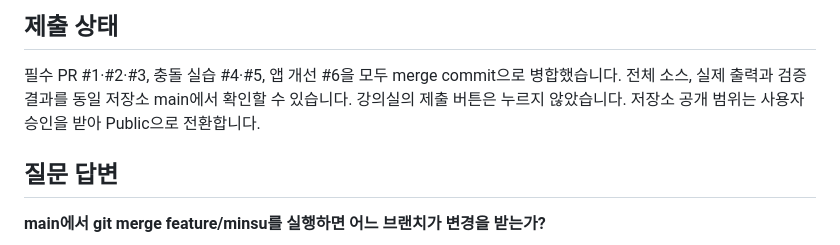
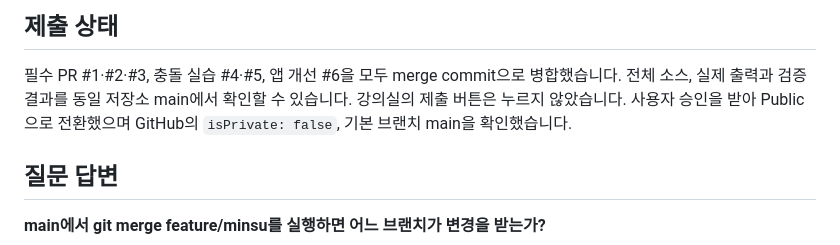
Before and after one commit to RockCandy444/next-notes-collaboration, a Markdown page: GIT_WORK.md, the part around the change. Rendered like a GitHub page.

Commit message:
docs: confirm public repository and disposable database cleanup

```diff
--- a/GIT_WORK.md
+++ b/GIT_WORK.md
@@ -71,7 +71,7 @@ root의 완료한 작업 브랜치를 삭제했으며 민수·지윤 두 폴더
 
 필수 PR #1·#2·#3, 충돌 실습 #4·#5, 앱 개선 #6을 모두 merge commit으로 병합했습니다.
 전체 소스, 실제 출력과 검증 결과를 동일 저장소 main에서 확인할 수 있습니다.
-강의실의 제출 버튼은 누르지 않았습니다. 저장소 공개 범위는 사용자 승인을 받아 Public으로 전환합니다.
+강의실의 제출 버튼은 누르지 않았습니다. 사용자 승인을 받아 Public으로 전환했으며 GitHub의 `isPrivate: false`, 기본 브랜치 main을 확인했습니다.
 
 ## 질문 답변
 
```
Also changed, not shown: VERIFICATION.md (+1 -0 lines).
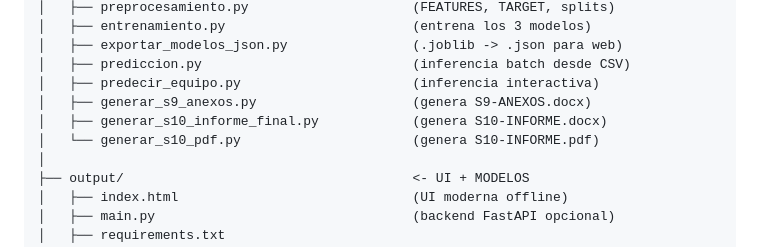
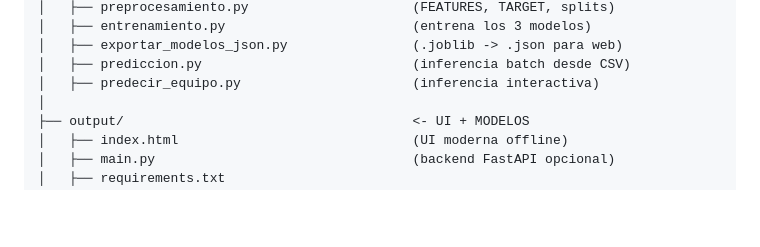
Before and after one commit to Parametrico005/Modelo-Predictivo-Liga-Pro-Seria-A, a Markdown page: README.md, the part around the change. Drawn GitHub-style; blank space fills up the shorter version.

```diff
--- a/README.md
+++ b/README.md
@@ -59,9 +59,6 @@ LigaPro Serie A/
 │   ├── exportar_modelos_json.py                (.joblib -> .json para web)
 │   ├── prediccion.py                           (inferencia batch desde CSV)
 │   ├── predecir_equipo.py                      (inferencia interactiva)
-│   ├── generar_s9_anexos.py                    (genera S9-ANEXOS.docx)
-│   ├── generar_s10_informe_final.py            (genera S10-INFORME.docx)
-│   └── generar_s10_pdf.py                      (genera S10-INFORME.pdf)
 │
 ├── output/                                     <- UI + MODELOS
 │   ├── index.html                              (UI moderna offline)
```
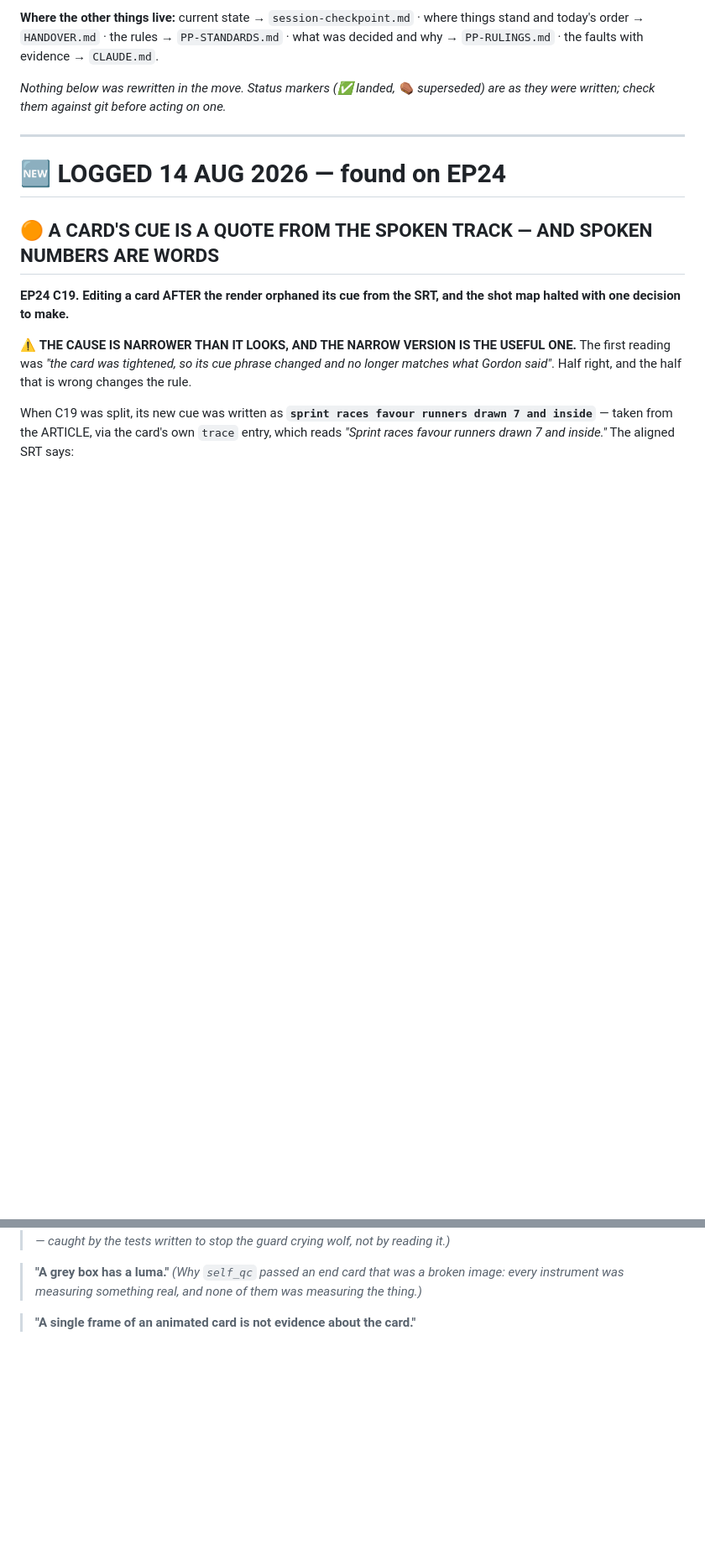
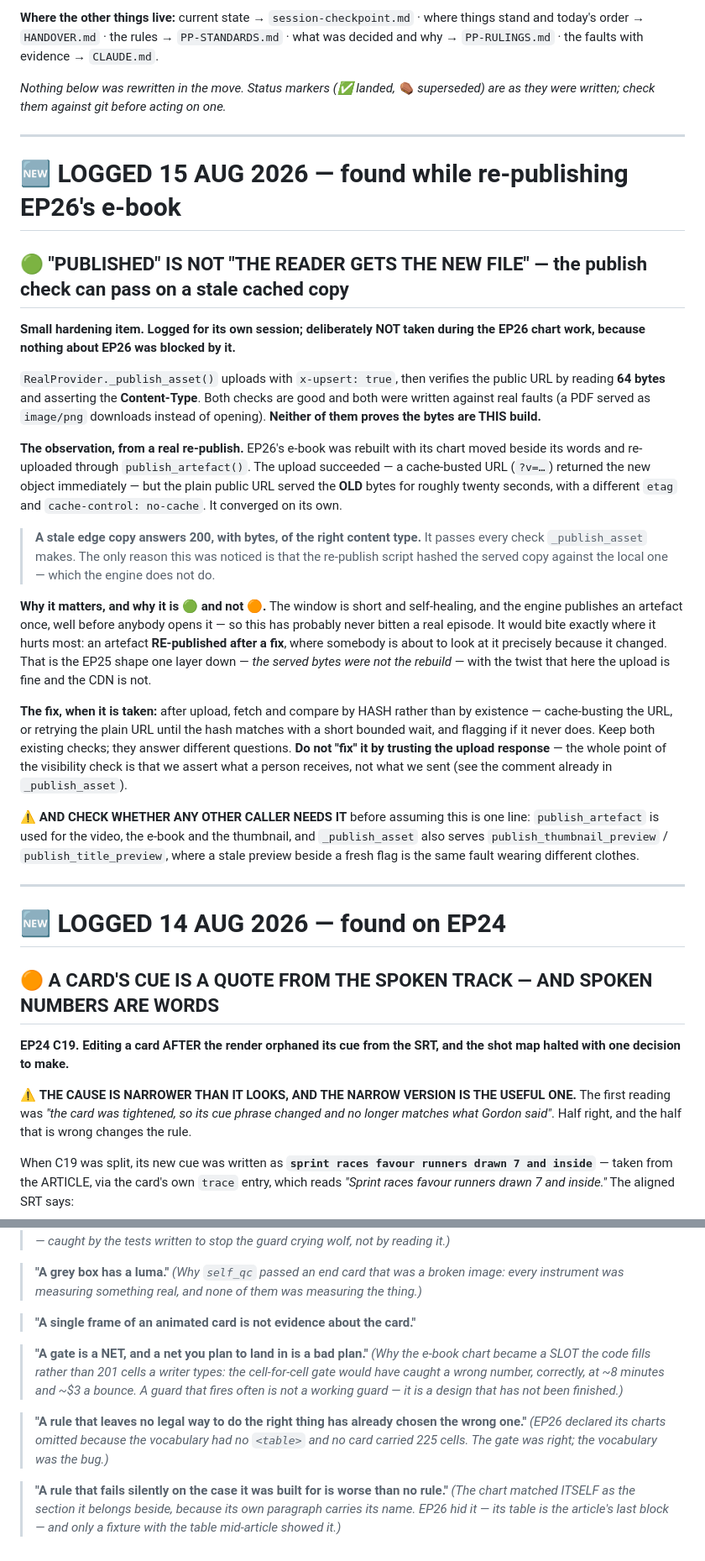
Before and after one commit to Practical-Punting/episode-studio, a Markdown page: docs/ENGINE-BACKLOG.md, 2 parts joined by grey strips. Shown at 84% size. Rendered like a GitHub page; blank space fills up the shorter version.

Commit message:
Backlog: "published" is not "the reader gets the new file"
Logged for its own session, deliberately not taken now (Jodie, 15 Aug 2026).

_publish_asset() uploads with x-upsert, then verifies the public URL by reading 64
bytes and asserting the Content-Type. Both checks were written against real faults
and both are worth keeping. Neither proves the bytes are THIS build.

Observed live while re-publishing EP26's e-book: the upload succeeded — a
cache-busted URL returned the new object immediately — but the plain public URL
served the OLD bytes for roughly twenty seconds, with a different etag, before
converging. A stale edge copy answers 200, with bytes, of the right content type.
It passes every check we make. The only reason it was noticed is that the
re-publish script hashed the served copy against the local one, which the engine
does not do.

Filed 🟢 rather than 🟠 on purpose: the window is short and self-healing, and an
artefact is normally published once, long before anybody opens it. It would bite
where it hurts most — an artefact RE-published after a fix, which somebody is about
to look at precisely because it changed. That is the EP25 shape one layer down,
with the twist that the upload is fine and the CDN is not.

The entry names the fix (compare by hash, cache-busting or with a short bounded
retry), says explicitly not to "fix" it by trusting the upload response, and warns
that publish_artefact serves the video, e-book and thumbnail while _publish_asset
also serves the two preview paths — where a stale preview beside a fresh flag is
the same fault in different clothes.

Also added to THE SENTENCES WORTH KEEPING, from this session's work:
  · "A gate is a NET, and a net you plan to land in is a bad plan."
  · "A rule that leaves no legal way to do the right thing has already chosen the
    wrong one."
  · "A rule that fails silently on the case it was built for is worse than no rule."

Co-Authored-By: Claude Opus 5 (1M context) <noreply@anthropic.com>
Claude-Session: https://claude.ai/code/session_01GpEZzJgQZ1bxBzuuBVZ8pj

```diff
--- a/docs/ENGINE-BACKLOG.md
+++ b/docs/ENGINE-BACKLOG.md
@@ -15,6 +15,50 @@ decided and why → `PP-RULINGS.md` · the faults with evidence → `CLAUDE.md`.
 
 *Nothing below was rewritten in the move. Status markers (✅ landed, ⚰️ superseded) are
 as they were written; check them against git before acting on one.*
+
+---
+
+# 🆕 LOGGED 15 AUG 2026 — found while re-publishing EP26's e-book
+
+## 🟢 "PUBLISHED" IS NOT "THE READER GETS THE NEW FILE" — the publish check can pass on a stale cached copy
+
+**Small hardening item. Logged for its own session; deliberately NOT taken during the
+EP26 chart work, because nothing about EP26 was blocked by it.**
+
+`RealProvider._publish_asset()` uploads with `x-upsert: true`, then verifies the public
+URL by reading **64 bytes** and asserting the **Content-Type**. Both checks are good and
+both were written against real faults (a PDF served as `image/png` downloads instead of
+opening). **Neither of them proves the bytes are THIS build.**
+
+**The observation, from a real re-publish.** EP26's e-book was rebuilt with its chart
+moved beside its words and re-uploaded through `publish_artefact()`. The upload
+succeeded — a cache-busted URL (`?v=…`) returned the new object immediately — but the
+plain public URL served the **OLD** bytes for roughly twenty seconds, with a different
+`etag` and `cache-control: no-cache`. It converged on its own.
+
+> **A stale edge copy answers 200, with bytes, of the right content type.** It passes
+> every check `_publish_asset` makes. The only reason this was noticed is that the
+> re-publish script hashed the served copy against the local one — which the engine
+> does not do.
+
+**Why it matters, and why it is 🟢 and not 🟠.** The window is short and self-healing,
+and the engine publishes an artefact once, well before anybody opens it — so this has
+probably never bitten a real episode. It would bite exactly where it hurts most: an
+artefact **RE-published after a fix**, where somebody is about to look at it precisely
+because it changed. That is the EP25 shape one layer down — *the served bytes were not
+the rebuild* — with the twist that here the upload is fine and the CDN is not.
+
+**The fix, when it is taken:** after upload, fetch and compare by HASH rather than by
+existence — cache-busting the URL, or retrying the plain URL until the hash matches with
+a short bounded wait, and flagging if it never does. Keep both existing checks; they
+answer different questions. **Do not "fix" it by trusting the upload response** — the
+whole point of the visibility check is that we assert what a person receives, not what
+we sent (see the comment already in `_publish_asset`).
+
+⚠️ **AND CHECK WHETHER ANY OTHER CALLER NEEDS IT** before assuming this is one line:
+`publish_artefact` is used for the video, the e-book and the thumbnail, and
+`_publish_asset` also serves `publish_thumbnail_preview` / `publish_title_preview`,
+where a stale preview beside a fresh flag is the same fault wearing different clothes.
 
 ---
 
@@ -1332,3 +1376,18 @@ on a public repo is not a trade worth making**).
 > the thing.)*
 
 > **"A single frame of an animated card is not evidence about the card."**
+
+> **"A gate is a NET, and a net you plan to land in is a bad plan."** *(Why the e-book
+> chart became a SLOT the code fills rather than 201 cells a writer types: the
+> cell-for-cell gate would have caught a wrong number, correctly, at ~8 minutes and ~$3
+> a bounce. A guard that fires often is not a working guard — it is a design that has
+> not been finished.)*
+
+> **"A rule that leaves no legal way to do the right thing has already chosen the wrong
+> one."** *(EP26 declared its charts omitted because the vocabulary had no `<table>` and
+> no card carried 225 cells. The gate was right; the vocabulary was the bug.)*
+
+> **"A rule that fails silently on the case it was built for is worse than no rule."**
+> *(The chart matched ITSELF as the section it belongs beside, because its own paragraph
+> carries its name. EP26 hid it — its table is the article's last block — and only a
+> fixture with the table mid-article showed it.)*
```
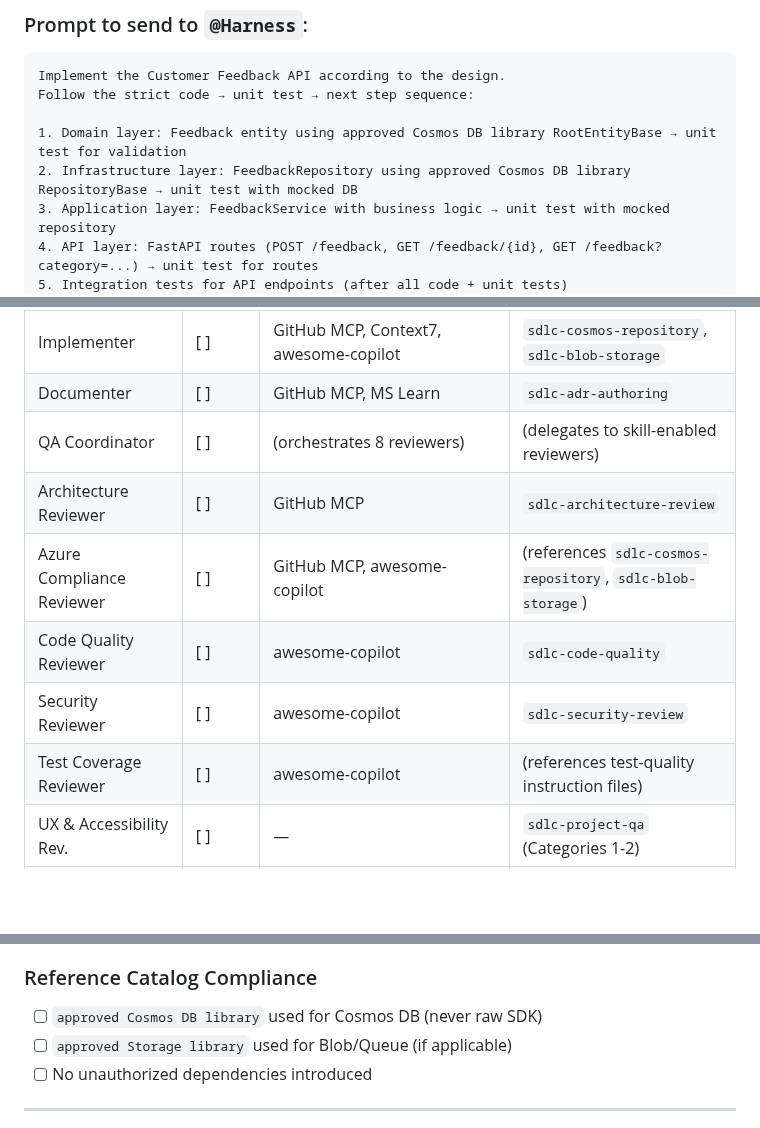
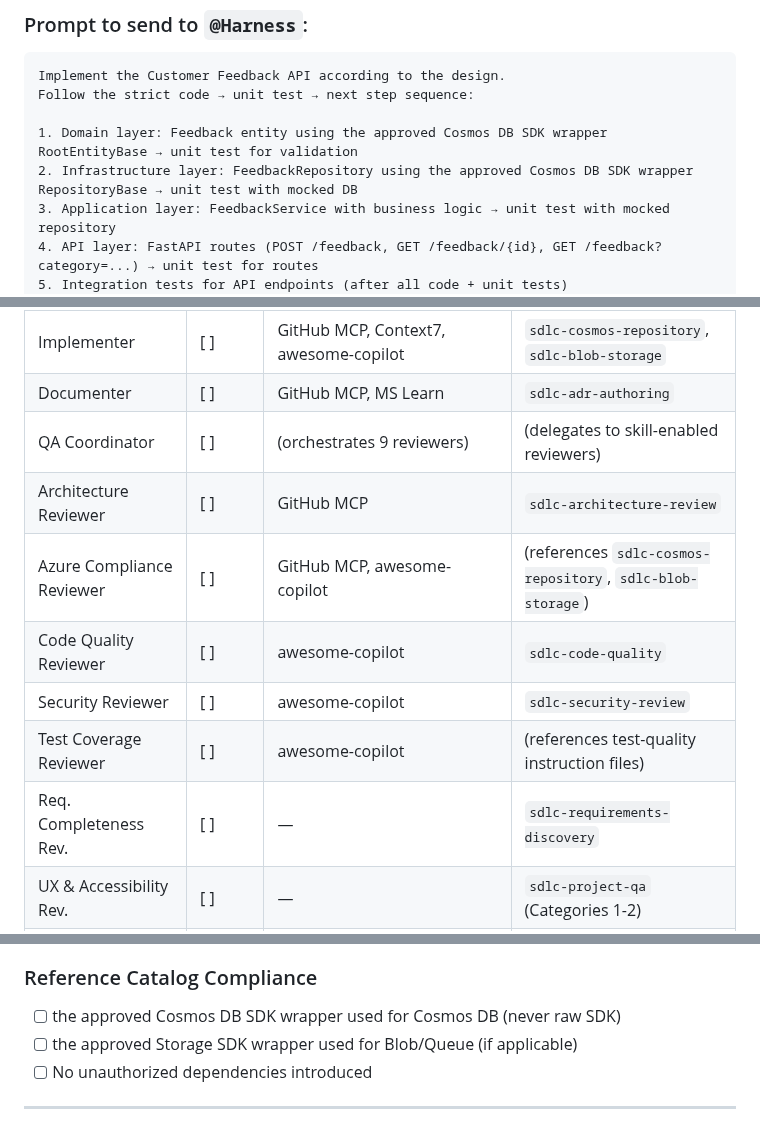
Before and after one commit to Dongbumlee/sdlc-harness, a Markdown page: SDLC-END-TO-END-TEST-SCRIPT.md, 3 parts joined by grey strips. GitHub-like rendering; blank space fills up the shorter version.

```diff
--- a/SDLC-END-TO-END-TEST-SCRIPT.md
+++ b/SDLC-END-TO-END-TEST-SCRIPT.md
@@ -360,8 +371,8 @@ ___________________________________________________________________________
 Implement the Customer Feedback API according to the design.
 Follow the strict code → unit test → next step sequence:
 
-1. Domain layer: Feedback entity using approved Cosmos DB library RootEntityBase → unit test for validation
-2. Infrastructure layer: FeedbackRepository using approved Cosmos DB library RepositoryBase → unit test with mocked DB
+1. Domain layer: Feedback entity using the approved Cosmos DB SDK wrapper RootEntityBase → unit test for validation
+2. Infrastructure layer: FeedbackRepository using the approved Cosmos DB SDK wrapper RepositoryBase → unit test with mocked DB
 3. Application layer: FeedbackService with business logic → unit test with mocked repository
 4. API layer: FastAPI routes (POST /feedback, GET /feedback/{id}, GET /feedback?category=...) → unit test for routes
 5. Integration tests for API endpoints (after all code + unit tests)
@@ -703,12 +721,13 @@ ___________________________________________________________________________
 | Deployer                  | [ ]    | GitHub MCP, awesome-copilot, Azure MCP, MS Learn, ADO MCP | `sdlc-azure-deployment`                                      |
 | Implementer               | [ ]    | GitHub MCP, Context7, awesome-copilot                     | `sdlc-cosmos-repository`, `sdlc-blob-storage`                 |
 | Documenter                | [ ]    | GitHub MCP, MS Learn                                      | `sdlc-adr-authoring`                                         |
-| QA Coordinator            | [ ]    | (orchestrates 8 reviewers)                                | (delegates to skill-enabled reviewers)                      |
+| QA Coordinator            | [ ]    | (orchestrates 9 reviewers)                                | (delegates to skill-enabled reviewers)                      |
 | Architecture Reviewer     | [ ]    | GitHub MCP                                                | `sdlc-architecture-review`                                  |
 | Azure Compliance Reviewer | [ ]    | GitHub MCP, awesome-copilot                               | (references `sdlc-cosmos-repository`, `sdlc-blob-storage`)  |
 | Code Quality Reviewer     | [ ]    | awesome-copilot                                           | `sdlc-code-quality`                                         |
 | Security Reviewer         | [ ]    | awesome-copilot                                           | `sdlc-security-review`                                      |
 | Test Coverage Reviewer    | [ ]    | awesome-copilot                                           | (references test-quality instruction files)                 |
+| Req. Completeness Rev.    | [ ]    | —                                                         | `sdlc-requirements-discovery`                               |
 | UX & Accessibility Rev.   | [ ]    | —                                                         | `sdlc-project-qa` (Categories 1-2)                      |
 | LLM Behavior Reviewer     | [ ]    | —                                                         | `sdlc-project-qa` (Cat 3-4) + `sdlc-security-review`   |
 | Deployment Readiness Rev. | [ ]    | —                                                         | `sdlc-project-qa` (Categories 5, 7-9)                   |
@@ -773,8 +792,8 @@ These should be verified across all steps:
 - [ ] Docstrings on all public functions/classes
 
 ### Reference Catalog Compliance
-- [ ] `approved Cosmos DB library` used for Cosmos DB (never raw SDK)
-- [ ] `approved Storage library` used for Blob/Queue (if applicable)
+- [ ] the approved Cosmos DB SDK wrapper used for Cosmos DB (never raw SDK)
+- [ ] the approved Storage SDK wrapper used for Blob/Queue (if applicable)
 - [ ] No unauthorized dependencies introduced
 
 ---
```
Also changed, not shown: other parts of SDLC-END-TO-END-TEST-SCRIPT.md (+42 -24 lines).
────────────────
-- PROBLEM REQUIREMENTS --
What is needed is the number of lines in the entries that contain the word "copy", written alone.

-- ANSWER SECTION --
5